Thanks for the replies on this!
"If it's black in IR, it will also radiate more, which will reduce some of the advantage."
Yes, that is true, but it will be radiating at the temperature at, at most, boiling water temperature, while it would be receiving energy (potentially at least) from thermal spectrum radiation at a much higher temperature (shifted higher in frequency and in energy), so this would be a small down tweak to what is already, admittedly, a small effect to start with.
I too was thinking that probably the obvious first thing to do would be to boil water for a while. That would possibly accomplish the first stage. As for the final curing temp the options seem to be trying to use my oven or wing it and blast it with a torch. Both have have their potential disadvantages. I will try one of them and post back here in the next day or so. At the very least if the oven experiment is a disaster I can let you folks know not to try it.
I'm not sure if the paint will ever be "scratch proof", but I *am* definitely wondering if it will at least make a difference the durability.
I should explain that the origin of my wondering about this came a decade ago the first time I tried painting a Ti mug with stove paint. I have to admit that, at the time, the "payoff" for me was as much from a Jardine-like desire to wipe the "snow peak" logo from my mug as from a curiosity to see if it did in fact make a difference in the heat transfer. LOL Anyway, I didn't do any heat curing at all, and the first time I put it on my canister stove the paint "stuck" to the pot supports and "melted" a bit, and pealed away. Perhaps some others may have had similar experiences. Since the paint was supposed to be good to 1200 F I wondered at this. Later I found out you were supposed to carefully drive away the resinous material in the paint etc. by heat-curing the paint before the job was done. Also, Ti may not be the ideal backing material for paint.
The paint is supposed to even look "wet" when you heat it the first time until the other materials in the paint are driven off. If you heat it too much before the process is finished it is supposed to blister, which might explain my experiences with using non-heat-treated paint for the first time.

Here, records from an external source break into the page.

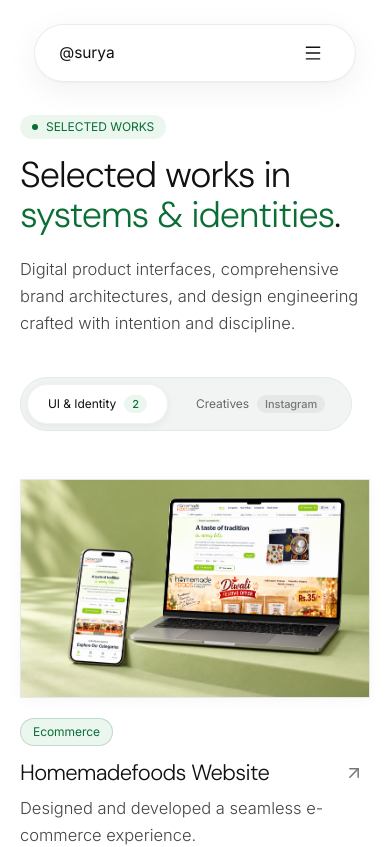
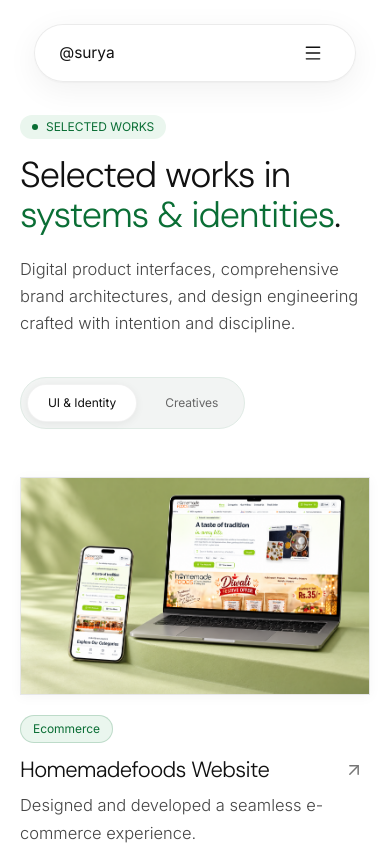
Before and after one commit to suryadzns-droid/suryadzns, a React (Vite) app: page /projects in a window 390 px wide. Shown: the top 847 px of the page. Built offline with nearby package versions, Linux system fonts and the light colour scheme.

Commit message:
fix(creatives): remove Instagram pill from tab and optimize preview modal for mobile

```diff
--- a/src/components/projects/CreativesFeed.tsx
+++ b/src/components/projects/CreativesFeed.tsx
@@ -420,24 +420,58 @@
         <div
           role="dialog"
           aria-modal="true"
-          className="fixed inset-0 z-50 flex items-center justify-center p-3 sm:p-6 lg:p-8 bg-black/80 backdrop-blur-md animate-fade-in"
+          className="fixed inset-0 z-[100] flex flex-col justify-end sm:justify-center items-center p-0 sm:p-4 md:p-6 lg:p-8 bg-black/85 backdrop-blur-md animate-fade-in"
           onClick={closeModal}
         >
           <div
-            className="relative w-full max-w-[1050px] max-h-[92vh] bg-white rounded-2xl overflow-hidden shadow-2xl flex flex-col lg:flex-row border border-white/20 animate-scale-up"
+            className="relative w-full max-w-[1050px] h-[92vh] sm:h-auto sm:max-h-[90vh] bg-white rounded-t-2xl sm:rounded-2xl overflow-hidden shadow-2xl flex flex-col lg:flex-row border-0 sm:border sm:border-white/20 animate-scale-up"
             onClick={(e) => e.stopPropagation()}
           >
-            {/* Close Button */}
+            {/* MOBILE ONLY: Top Header Bar with Profile & Close */}
+            <div className="flex lg:hidden items-center justify-between px-4 py-3 bg-white border-b border-[#F0F2F1] shrink-0 w-full z-20">
+              <div className="flex items-center gap-2.5">
+                <img
+                  src={feedData.profilePictureUrl || INITIAL_DATA.profilePictureUrl}
+                  alt="Grafino Studio"
+                  className="w-8 h-8 rounded-full object-cover"
+                />
+                <div>
+                  <h4 className="font-heading font-medium text-[13.5px] text-[#111111] leading-tight">
+                    grafino_studio
+                  </h4>
+                  <p className="text-[11px] font-ui text-[#888888] leading-none">
+                    Grafino - Design Studio
+                  </p>
+                </div>
+              </div>
+
+              <div className="flex items-center gap-2.5">
+                {slides.length > 1 && (
+                  <span className="text-[11px] font-ui font-medium text-[#666666] bg-[#F4F6F5] px-2.5 py-1 rounded-full">
+                    {activeSlideIndex + 1} / {slides.length}
+                  </span>
+                )}
+                <button
+                  onClick={closeModal}
+                  aria-label="Close modal"
+                  className="w-8 h-8 rounded-full bg-[#F2F4F3] hover:bg-[#E5E8E6] text-[#222222] flex items-center justify-center transition-colors cursor-pointer"
+                >
+                  <X className="w-4 h-4" />
+                </button>
+              </div>
+            </div>
+
+            {/* DESKTOP ONLY: Top Right Close Button */}
             <button
               onClick={closeModal}
               aria-label="Close modal"
-              className="absolute top-4 right-4 z-30 w-9 h-9 rounded-full bg-white/90 hover:bg-white text-[#222222] shadow-md flex items-center justify-center transition-all duration-150 cursor-pointer"
+              className="hidden lg:flex absolute top-4 right-4 z-30 w-9 h-9 rounded-full bg-white/90 hover:bg-white text-[#222222] shadow-md items-center justify-center transition-all duration-150 cursor-pointer"
             >
               <X className="w-5 h-5" />
             </button>
 
             {/* LEFT / TOP: Media Presentation Stage */}
-            <div className="relative w-full lg:w-[60%] aspect-square lg:aspect-auto lg:min-h-[560px] bg-[#111111] flex items-center justify-center select-none overflow-hidden">
+            <div className="relative w-full lg:w-[60%] h-[40vh] sm:h-[48vh] lg:h-auto lg:min-h-[560px] bg-[#111111] flex items-center justify-center select-none shrink-0 overflow-hidden">
               {currentSlide?.mediaType === 'VIDEO' ? (
                 <video
                   key={currentSlide.id}
@@ -471,9 +505,9 @@
                       )
                     }
                     aria-label="Previous slide"
-                    className="absolute left-3 top-1/2 -translate-y-1/2 w-9 h-9 rounded-full bg-black/60 hover:bg-black/80 text-white flex items-center justify-center transition-all duration-150 cursor-pointer z-20"
+                    className="absolute left-2.5 sm:left-3 top-1/2 -translate-y-1/2 w-8 h-8 sm:w-9 sm:h-9 rounded-full bg-black/60 hover:bg-black/80 text-white flex items-center justify-center transition-all duration-150 cursor-pointer z-20"
                   >
-                    <ChevronLeft className="w-5 h-5" />
+                    <ChevronLeft className="w-4 h-4 sm:w-5 sm:h-5" />
                   </button>
 
                   <button
@@ -481,9 +515,9 @@
                       setActiveSlideIndex((prev) => (prev + 1) % slides.length)
                     }
                     aria-label="Next slide"
-                    className="absolute right-3 top-1/2 -translate-y-1/2 w-9 h-9 rounded-full bg-black/60 hover:bg-black/80 text-white flex items-center justify-center transition-all duration-150 cursor-pointer z-20"
+                    className="absolute right-2.5 sm:right-3 top-1/2 -translate-y-1/2 w-8 h-8 sm:w-9 sm:h-9 rounded-full bg-black/60 hover:bg-black/80 text-white flex items-center justify-center transition-all duration-150 cursor-pointer z-20"
                   >
-                    <ChevronRight className="w-5 h-5" />
+                    <ChevronRight className="w-4 h-4 sm:w-5 sm:h-5" />
                   </button>
 
                   {/* Slide Dots Indicator */}
@@ -506,10 +540,10 @@
             </div>
 
             {/* RIGHT / BOTTOM: Post Details & Caption */}
-            <div className="w-full lg:w-[40%] p-6 sm:p-7 flex flex-col justify-between overflow-y-auto max-h-[45vh] lg:max-h-none">
+            <div className="w-full lg:w-[40%] p-4 sm:p-6 lg:p-7 flex flex-col justify-between overflow-y-auto flex-1 min-h-0 bg-white">
               <div>
-                {/* Header Profile Info */}
-                <div className="flex items-center justify-between pb-4 border-b border-[#F0F2F1] mb-5">
+                {/* DESKTOP ONLY: Header Profile Info */}
+                <div className="hidden lg:flex items-center justify-between pb-4 border-b border-[#F0F2F1] mb-5">
                   <div className="flex items-center gap-3">
                     <img
                       src={feedData.profilePictureUrl || INITIAL_DATA.profilePictureUrl}
@@ -534,15 +568,15 @@
                 </div>
 
                 {/* Caption Content */}
-                <div className="font-body text-[14px] text-[#333333] leading-relaxed whitespace-pre-line mb-6">
+                <div className="font-body text-[13.5px] sm:text-[14px] text-[#333333] leading-relaxed whitespace-pre-line mb-6">
                   {selectedPost.caption}
                 </div>
               </div>
 
               {/* Bottom Footer Actions */}
-              <div className="pt-4 border-t border-[#F0F2F1] mt-auto">
-                <div className="flex items-center justify-between mb-4">
-                  <div className="flex items-center gap-4 text-sm font-ui text-[#444444]">
+              <div className="pt-3 sm:pt-4 border-t border-[#F0F2F1] mt-auto shrink-0">
+                <div className="flex items-center justify-between mb-3 sm:mb-4">
+                  <div className="flex items-center gap-4 text-xs sm:text-sm font-ui text-[#444444]">
                     <span className="flex items-center gap-1.5 font-medium text-[#0A6E35]">
                       <Heart className="w-4 h-4 fill-[#0A6E35]" />
                       {selectedPost.likeCount} likes
@@ -562,7 +596,7 @@
                   href={selectedPost.permalink}
                   target="_blank"
                   rel="noopener noreferrer"
-                  className="w-full inline-flex items-center justify-center gap-2 px-4 py-2.5 rounded-xl bg-[#0A6E35] hover:bg-[#085529] text-white font-ui text-sm font-medium transition-colors duration-150 shadow-xs"
+                  className="w-full inline-flex items-center justify-center gap-2 px-4 py-2.5 rounded-xl bg-[#0A6E35] hover:bg-[#085529] text-white font-ui text-xs sm:text-sm font-medium transition-colors duration-150 shadow-xs"
                 >
                   <InstagramIcon className="w-4 h-4" />
                   <span>View Post on Instagram</span>
--- a/src/pages/ProjectsPage.tsx
+++ b/src/pages/ProjectsPage.tsx
@@ -37,7 +37,7 @@
       <div className="max-w-3xl mb-10 sm:mb-12">
         <div className="inline-flex items-center gap-2 px-3 py-1 bg-[#EAF6EE] text-[#0A6E35] text-xs font-ui font-medium tracking-wide uppercase rounded-full mb-4">
           <span className="w-1.5 h-1.5 rounded-full bg-[#0A6E35]"></span>
-          {activeTab === 'ui-identity' ? 'Selected Works' : 'Instagram Feed'}
+          {activeTab === 'ui-identity' ? 'Selected Works' : 'Creatives'}
         </div>
 
         <TextRevealHeading
@@ -73,43 +73,25 @@
         <button
           type="button"
           onClick={() => setActiveTab('ui-identity')}
-          className={`flex items-center gap-2 px-5 sm:px-6 py-2.5 rounded-full text-xs sm:text-sm font-ui font-medium transition-all duration-200 cursor-pointer ${
+          className={`px-5 sm:px-6 py-2.5 rounded-full text-xs sm:text-sm font-ui font-medium transition-all duration-200 cursor-pointer ${
             activeTab === 'ui-identity'
               ? 'bg-white text-[#111111] shadow-[0_2px_8px_rgba(0,0,0,0.06)] border border-black/5'
               : 'text-[#666666] hover:text-[#111111]'
           }`}
         >
-          <span>UI &amp; Identity</span>
-          <span
-            className={`text-[11px] px-2 py-0.5 rounded-full font-medium transition-colors ${
-              activeTab === 'ui-identity'
-                ? 'bg-[#EAF6EE] text-[#0A6E35]'
-                : 'bg-[#E5E8E6] text-[#777777]'
-            }`}
-          >
-            {PROJECTS.length}
-          </span>
+          UI &amp; Identity
         </button>
 
         <button
           type="button"
           onClick={() => setActiveTab('creatives')}
-          className={`flex items-center gap-2 px-5 sm:px-6 py-2.5 rounded-full text-xs sm:text-sm font-ui font-medium transition-all duration-200 cursor-pointer ${
+          className={`px-5 sm:px-6 py-2.5 rounded-full text-xs sm:text-sm font-ui font-medium transition-all duration-200 cursor-pointer ${
             activeTab === 'creatives'
               ? 'bg-white text-[#111111] shadow-[0_2px_8px_rgba(0,0,0,0.06)] border border-black/5'
               : 'text-[#666666] hover:text-[#111111]'
           }`}
         >
-          <span>Creatives</span>
-          <span
-            className={`text-[11px] px-2 py-0.5 rounded-full font-medium transition-colors ${
-              activeTab === 'creatives'
-                ? 'bg-[#EAF6EE] text-[#0A6E35]'
-                : 'bg-[#E5E8E6] text-[#777777]'
-            }`}
-          >
-            Instagram
-          </span>
+          Creatives
         </button>
       </div>
 
```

Oh, FYI, I am only using hardware store variety stove paint - Rustoleum matt black high temp paint good to 1200, about $6-8 for a large size spray can. The stuff people use on their barbecues. I assume this is what the vast majority of people use.